> Extracted data
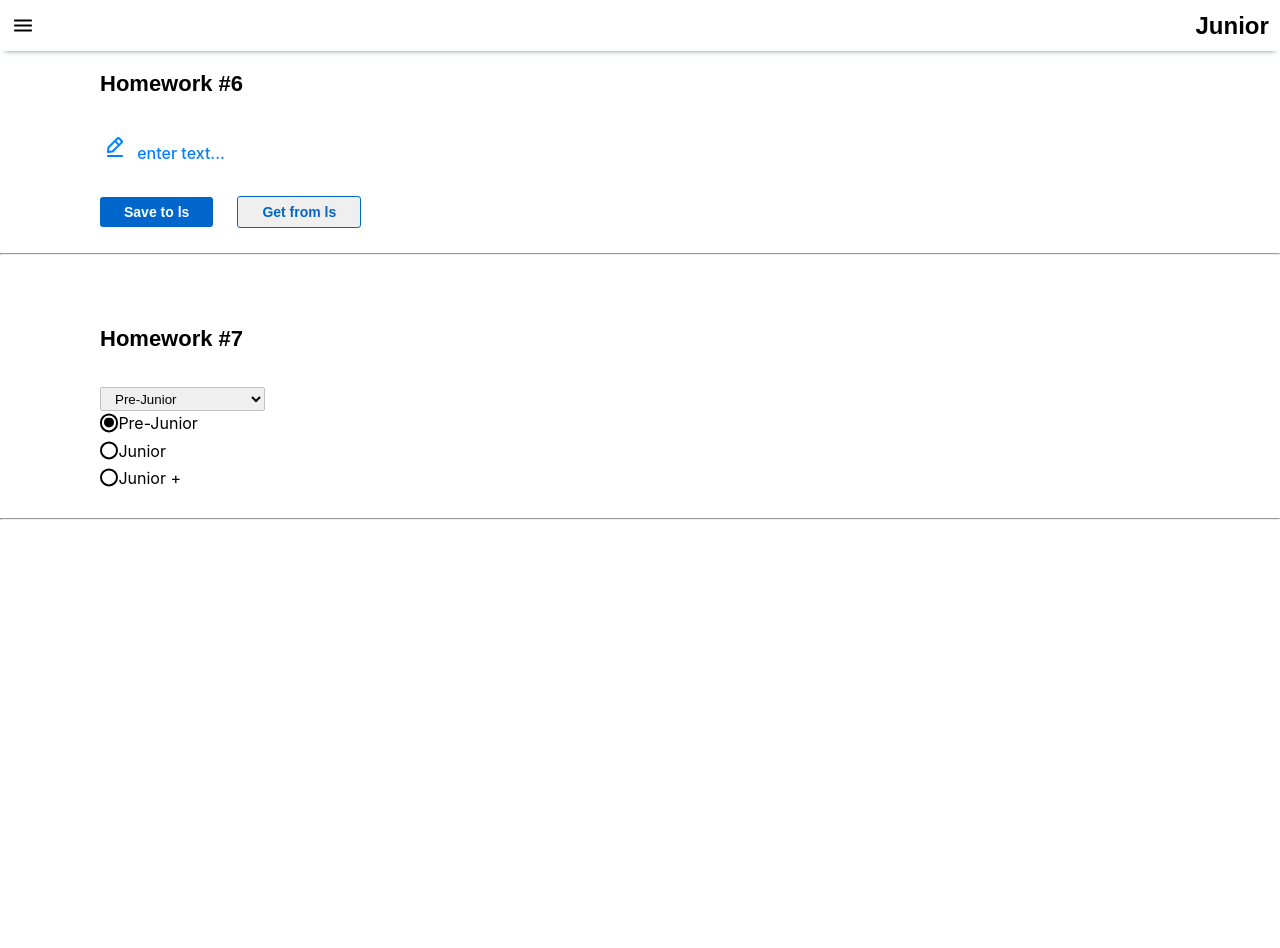
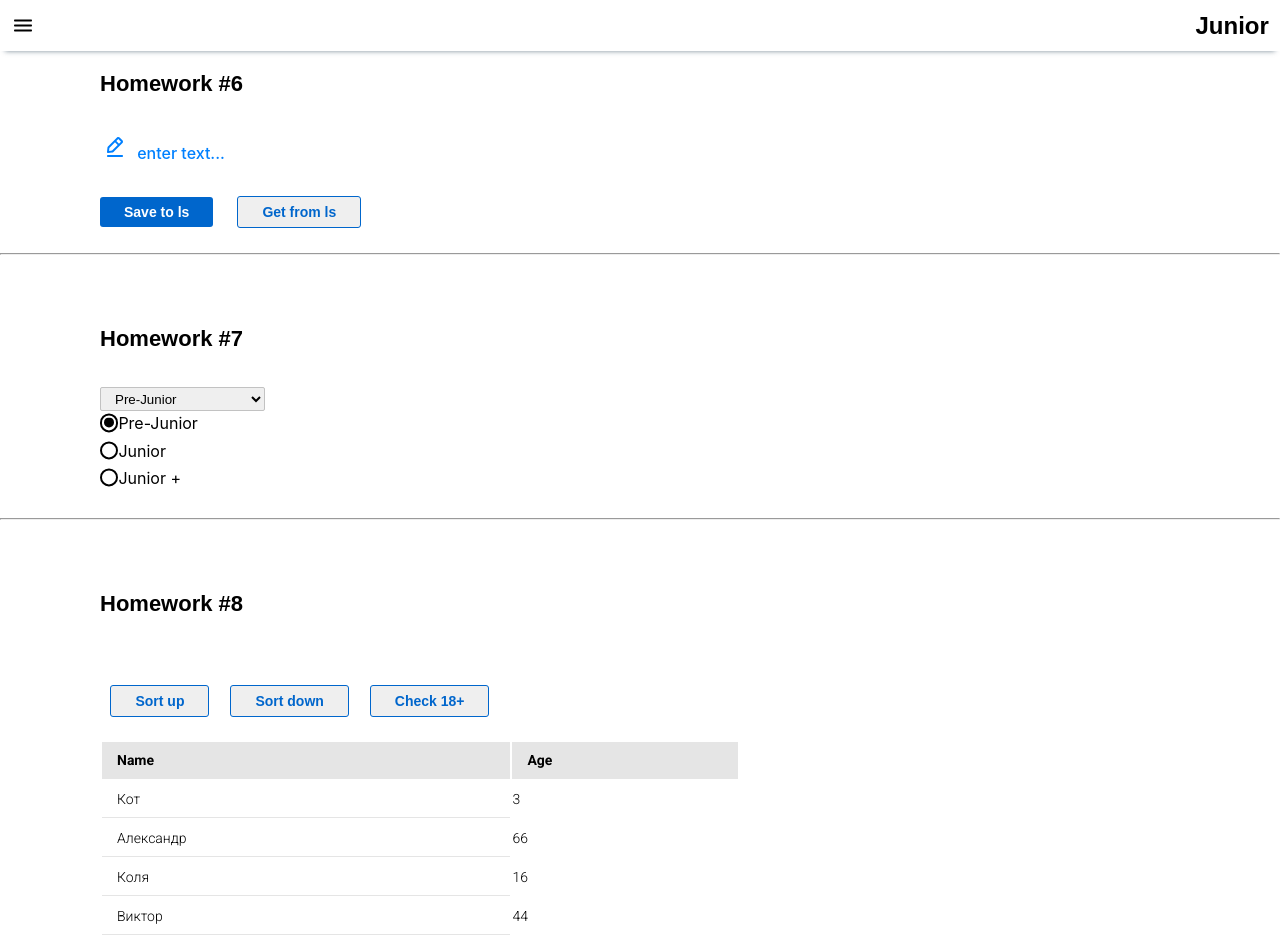
Before and after one commit to danila-beep/auto-hw, a React (Create React App) app: page /#/junior in a window 1280 px wide. Shown: the top 948 px of the page. Before the commit the page ends 800 px from the top, so only its background shows below. Built offline with nearby package versions, Linux system fonts and the light colour scheme.

Commit message:
HW 8 (DONE)

```diff
--- a/src/s2-homeworks/hw05/pages/Junior.tsx
+++ b/src/s2-homeworks/hw05/pages/Junior.tsx
@@ -1,7 +1,7 @@
 import React from 'react'
 import HW6 from "../../hw06/HW6";
 import HW7 from '../../hw07/HW7'
-// import HW8 from '../../hw08/HW8'
+import HW8 from '../../hw08/HW8'
 // import HW9 from '../../hw09/HW9'
 
 function Junior() {
@@ -11,7 +11,7 @@ function Junior() {
             <hr/>
             <HW7 />
             <hr/>
-            {/*<HW8 />*/}
+            <HW8 />
             {/*<HW9 />*/}
         </div>
     )
--- a/src/s2-homeworks/hw08/HW8.module.css
+++ b/src/s2-homeworks/hw08/HW8.module.css
@@ -1,23 +1,56 @@
+@import url('https://fonts.googleapis.com/css2?family=Roboto:wght@300;500;700&display=swap');
 .item {
+    padding-top: 16px;
+    padding-bottom: 16px;
 }
 
 .item:last-of-type {
+
 }
 
 .users {
+    margin: 0;
+    padding-top: 23px;
+    width: 50vw;
+
+
+    font-family: 'Roboto', sans-serif;
+    font-style: normal;
+    font-weight: 300;
+    font-size: 14px;
+    line-height: 16px;
+    color: #000000;
+
 }
 
 .buttonsContainer {
+    padding-top: 33px;
+    display: flex;
+    width: 400px;
+    justify-content: space-around;
 }
 
 .container {
+
 }
 
 .thead {
+    background: #E5E5E5;
+    font-family: 'Roboto', sans-serif;
+    font-style: normal;
+    font-weight: 700;
+    font-size: 14px;
+    line-height: 16px;
+
 }
 
 .nameCol {
+    border-bottom: 1px solid #E5E5E5;
+    padding:10px 15px;
 }
 
 .ageCol {
+    font-weight: 700;
+    border-bottom: 1px solid #E5E5E5;
+    padding: 10px 15px;
 }
--- a/src/s2-homeworks/hw08/User.tsx
+++ b/src/s2-homeworks/hw08/User.tsx
@@ -12,11 +12,11 @@ const User: React.FC<UserPropsType> = ({ u }) => {
         <tr id={'hw8-user-' + u._id + '-' + u.age} className={s.item}>
             <td id={'hw8-user-name-' + u._id} className={s.nameCol}>
                 {/*отобразить имя*/}
-
+                {u.name}
             </td>
             <td id={'hw8-user-age-' + u._id}>
                 {/*отобразить возраст*/}
-
+                {u.age}
             </td>
         </tr>
     )
--- a/src/s2-homeworks/hw08/bll/homeWorkReducer.ts
+++ b/src/s2-homeworks/hw08/bll/homeWorkReducer.ts
@@ -4,15 +4,21 @@ type ActionType =
     | { type: 'sort'; payload: 'up' | 'down' }
     | { type: 'check'; payload: number }
 
-export const homeWorkReducer = (state: any, action: any): any => { // need to fix any
+export const homeWorkReducer = (state: UserType[], action: ActionType): any => { // need to fix any
     switch (action.type) {
         case 'sort': { // by name
-
-            return state // need to fix
+            const newState = [...state]
+            if (action.payload === "up") {
+                return newState.sort((a, b) => a.name.localeCompare(b.name))
+            } else if (action.payload === "down") {
+                return newState.sort((a, b) => b.name.localeCompare(a.name))
+            } else {
+                return state
+            }
         }
         case 'check': {
 
-            return state // need to fix
+            return state.filter((e: { age: number; }) => e.age >= action.payload)
         }
         default:
             return state
```
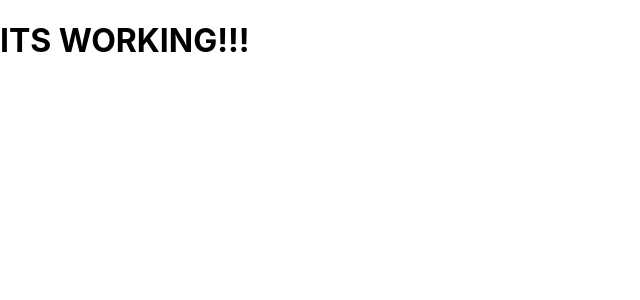
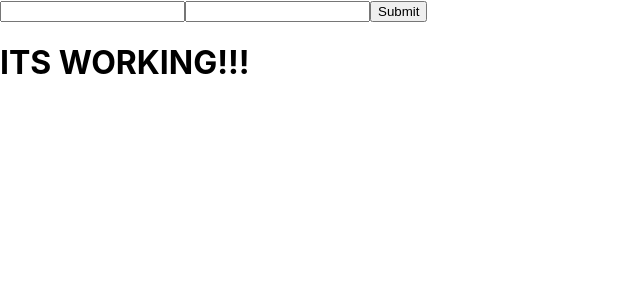
Before and after one commit to Saltiest-Hacker-News-Troll-2/FrontEnd-1, a React (Create React App) app in the folder saltiest/: page / in a window 1280 px wide. Shown: the top 300 px of the page, without its empty margins (0-640 px from the left). Built offline with nearby package versions, Linux system fonts and the light colour scheme.

Commit message:
Created a basic login form in Login.js

```diff
--- a/saltiest/package.json
+++ b/saltiest/package.json
@@ -6,6 +6,7 @@
     "@testing-library/jest-dom": "^4.2.4",
     "@testing-library/react": "^9.3.2",
     "@testing-library/user-event": "^7.1.2",
+    "axios": "^0.19.2",
     "react": "^16.13.0",
     "react-dom": "^16.13.0",
     "react-hook-form": "^4.10.1",
--- a/saltiest/src/App.js
+++ b/saltiest/src/App.js
@@ -5,12 +5,13 @@ import {
   Route,
   Link
 } from "react-router-dom";
-
+import Login from "./components/Login";
 
 
 function App() {
   return (
     <div className="App">
+      <Login />
      <h1>ITS WORKING!!!</h1>
     </div>
   );
--- a/saltiest/src/components/Login.js
+++ b/saltiest/src/components/Login.js
@@ -1 +1,15 @@
 import React from "react";
+import {useForm} from "react-hook-form";
+
+export default function Login() {
+    const {register, handleSubmit, errors} = useForm()
+    const onSubmit = data => {console.log(data)}
+
+    return (
+        <form onSubmit={handleSubmit(onSubmit)}>
+        <input name="username" ref={register} />
+        <input name="password" type="password" ref={register} />
+        <input type="submit" />
+      </form>
+    )
+}
```
Also changed, not shown: 1 other file (tests, documents, lock files or other folders).
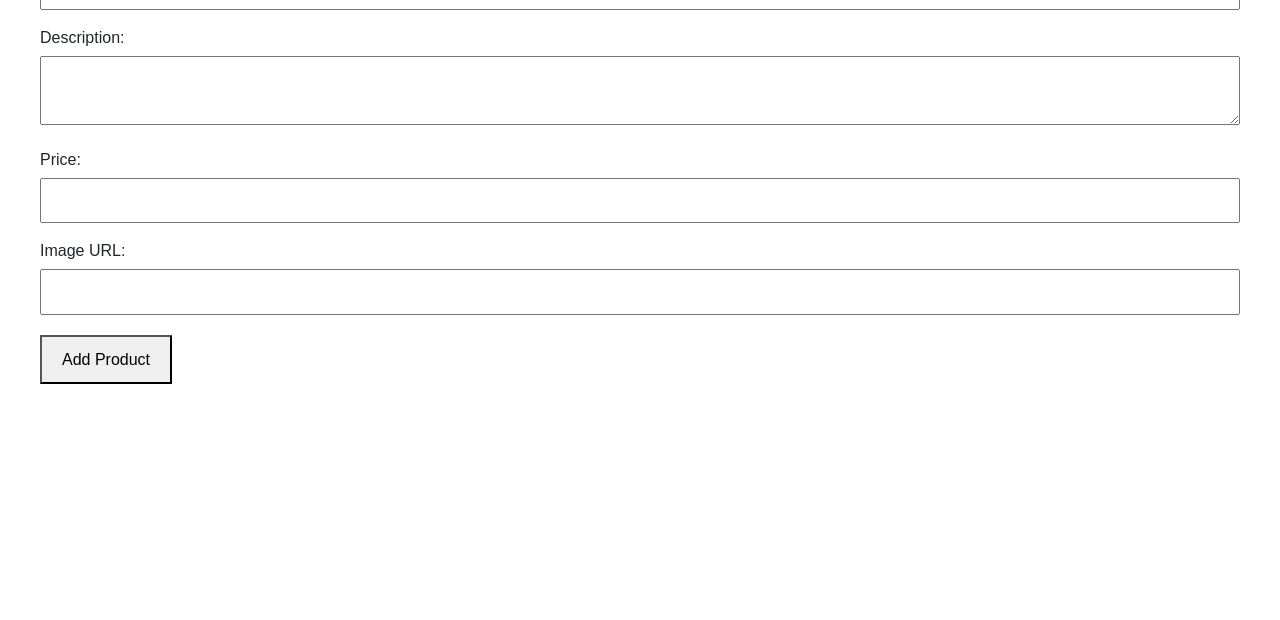
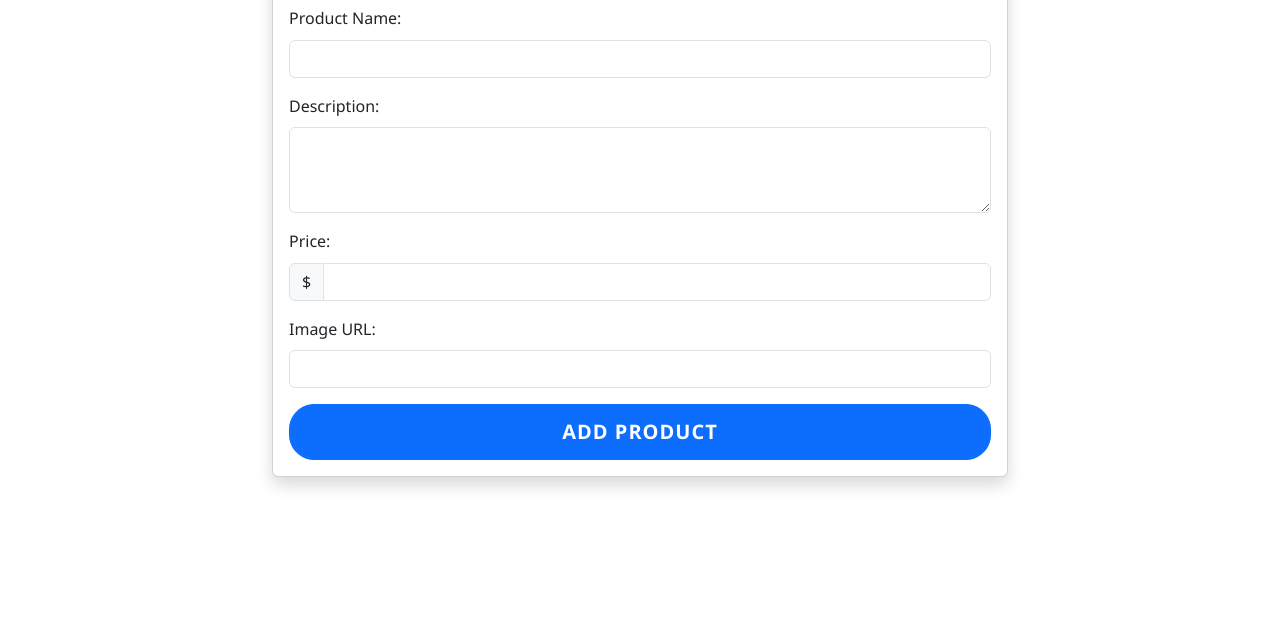
Before and after one commit to Ranganath-Thammineni/onlinegrocerystore, a website: page public/form.html in a window 1280 px wide. Shown: the part 180-800 px from the top of the page. Drawn offline with nearby package versions, Linux system fonts and the light colour scheme.

Commit message:
Update inventory layout, cart functionality, and form styling

```diff
--- a/public/form.html
+++ b/public/form.html
@@ -8,25 +8,6 @@
   <meta charset="UTF-8" />
   <meta name="viewport" content="width=device-width, initial-scale=1.0" />
   <title>Add Product</title>
-  <style>
-    body {
-      font-family: Arial, sans-serif;
-      margin: 40px;
-    }
-    label {
-      display: block;
-      margin-top: 15px;
-    }
-    input, textarea {
-      width: 100%;
-      padding: 8px;
-      margin-top: 5px;
-    }
-    button {
-      margin-top: 20px;
-      padding: 10px 20px;
-    }
-  </style>
 </head>
 <body>
     <header>
@@ -57,19 +38,44 @@
   </nav>
     </header>
 
-    <form id="productForm" action="/add-product" method="POST">
-    <label for="name">Product Name:</label>
-    <input type="text" id="name" name="name" required />
+    <div class="container mt-5">
+        <div class="row justify-content-center">
+            <div class="col-md-8">
+                <div class="card shadow">
+                    <div class="card-body">
+                        <h2 class="card-title text-center mb-4">Add New Product</h2>
+                        <form id="productForm" action="/add-product" method="POST">
+                            <div class="mb-3">
+                                <label for="name" class="form-label">Product Name:</label>
+                                <input type="text" class="form-control" id="name" name="name" required />
+                            </div>
 
-    <label for="description">Description:</label>
-    <textarea id="description" name="description" required></textarea>
+                            <div class="mb-3">
+                                <label for="description" class="form-label">Description:</label>
+                                <textarea class="form-control" id="description" name="description" rows="3" required></textarea>
+                            </div>
 
-    <label for="price">Price:</label>
-    <input type="number" id="price" name="price" step="0.01" required />
+                            <div class="mb-3">
+                                <label for="price" class="form-label">Price:</label>
+                                <div class="input-group">
+                                    <span class="input-group-text">$</span>
+                                    <input type="number" class="form-control" id="price" name="price" step="0.01" required />
+                                </div>
+                            </div>
 
-    <label for="image_url">Image URL:</label>
-    <input type="url" id="image_url" name="image_url" required />
+                            <div class="mb-3">
+                                <label for="image_url" class="form-label">Image URL:</label>
+                                <input type="url" class="form-control" id="image_url" name="image_url" required />
+                            </div>
 
-    <button type="submit">Add Product</button>
+                            <div class="d-grid">
+                                <button type="submit" class="btn btn-primary btn-lg">Add Product</button>
+                            </div>
+                        </form>
+                    </div>
+                </div>
+            </div>
+        </div>
+    </div>
 </body>
 </html>
```
Also changed, not shown: public/index.html (+1 -1 lines), script.js (+67 -3 lines).
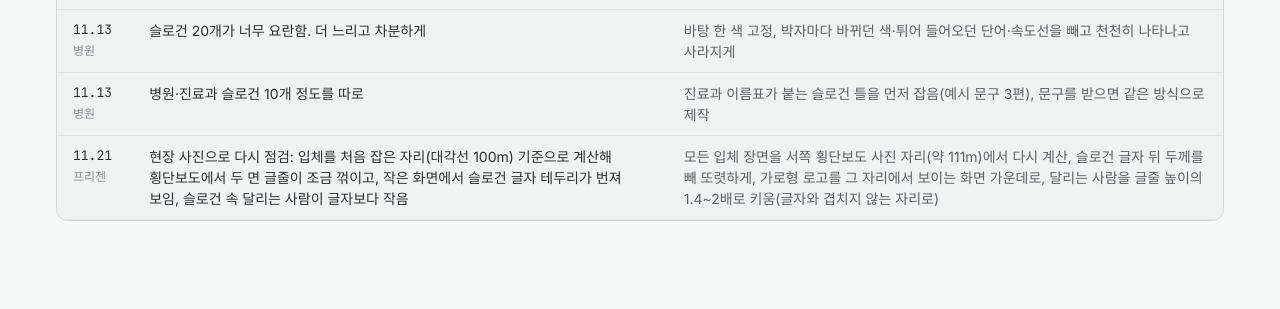
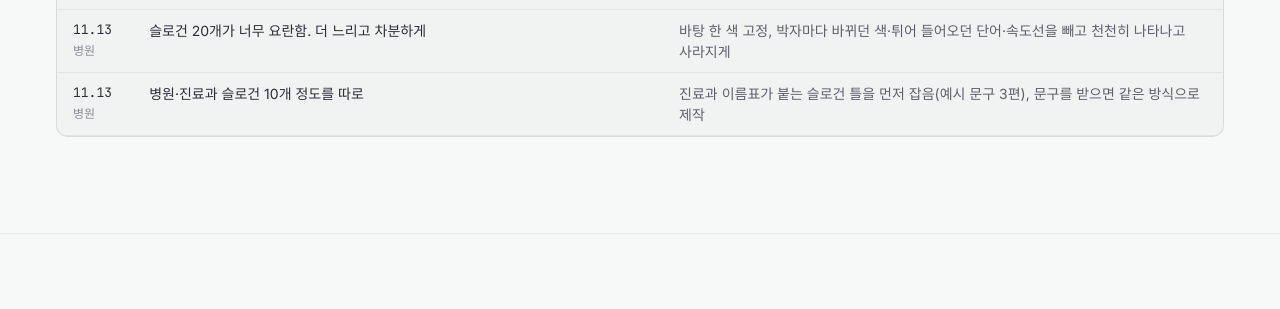
Before and after one commit to seraph0153/naeun-led-final-b9bbb56d, a plain HTML site: page index.html in a window 1280 px wide. Shown: the part 6384-6693 px from the top of the page. Drawn offline with Linux system fonts and the light colour scheme.

Commit message:
최종안·50:50 시안의 반영 표에서 11.21(프리젠 자체 점검) 줄과 미리보기 문구의 11.21 구절 빼기
Co-Authored-By: Claude Opus 5.5 <noreply@anthropic.com>

```diff
--- a/index.html
+++ b/index.html
@@ -6,7 +6,7 @@
 <meta name="robots" content="noindex, nofollow, noarchive">
 <meta property="og:type" content="website">
 <meta property="og:title" content="나은필병원 옥외 LED 최종안 · B안 15분">
-<meta property="og:description" content="슬로건 12초 + 로고 화면 33초, 45초씩 20번 = 15분. 11.13 병원 피드백 반영(이름 크게·가로형 로고·따뜻한 배경·차분한 슬로건), 11.21 실제 횡단보도 시점으로 입체 다시 계산. 구성표·현장 합성·납품 안내">
+<meta property="og:description" content="슬로건 12초 + 로고 화면 33초, 45초씩 20번 = 15분. 11.13 병원 피드백 반영(이름 크게·가로형 로고·따뜻한 배경·차분한 슬로건). 구성표·현장 합성·납품 안내">
 <meta property="og:image" content="https://seraph0153.github.io/naeun-led-final-b9bbb56d/media/hero.jpg">
 <meta property="og:image:width" content="1280">
 <meta property="og:image:height" content="720">
@@ -597,7 +597,6 @@ footer .wrap{display:flex;flex-wrap:wrap;gap:8px 20px;justify-content:space-betw
             <tr><td><span class="date">11.13</span><span class="who">병원</span></td><td>흰색 격자 배경 대신 따뜻하고 밝은 색</td><td>벽과 슬로건 바탕을 크림·복숭아·버터·노을 분홍으로, 격자는 옅게, 그늘진 벽·천장도 밝게</td></tr>
             <tr><td><span class="date">11.13</span><span class="who">병원</span></td><td>슬로건 20개가 너무 요란함. 더 느리고 차분하게</td><td>바탕 한 색 고정, 박자마다 바뀌던 색·튀어 들어오던 단어·속도선을 빼고 천천히 나타나고 사라지게</td></tr>
             <tr><td><span class="date">11.13</span><span class="who">병원</span></td><td>병원·진료과 슬로건 10개 정도를 따로</td><td>진료과 이름표가 붙는 슬로건 틀을 먼저 잡음(예시 문구 3편), 문구를 받으면 같은 방식으로 제작</td></tr>
-            <tr><td><span class="date">11.21</span><span class="who">프리젠</span></td><td>현장 사진으로 다시 점검: 입체를 처음 잡은 자리(대각선 100m) 기준으로 계산해 횡단보도에서 두 면 글줄이 조금 꺾이고, 작은 화면에서 슬로건 글자 테두리가 번져 보임, 슬로건 속 달리는 사람이 글자보다 작음</td><td>모든 입체 장면을 서쪽 횡단보도 사진 자리(약 111m)에서 다시 계산, 슬로건 글자 뒤 두께를 빼 또렷하게, 가로형 로고를 그 자리에서 보이는 화면 가운데로, 달리는 사람을 글줄 높이의 1.4~2배로 키움(글자와 겹치지 않는 자리로)</td></tr>
           </tbody>
         </table>
       </div>
```
Also changed, not shown: final-5050/index.html (+0 -1 lines).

> Aim of the task
Work out how many lines of the records contain the string "default". Nothing but the number should be written.

> Solution to this task
2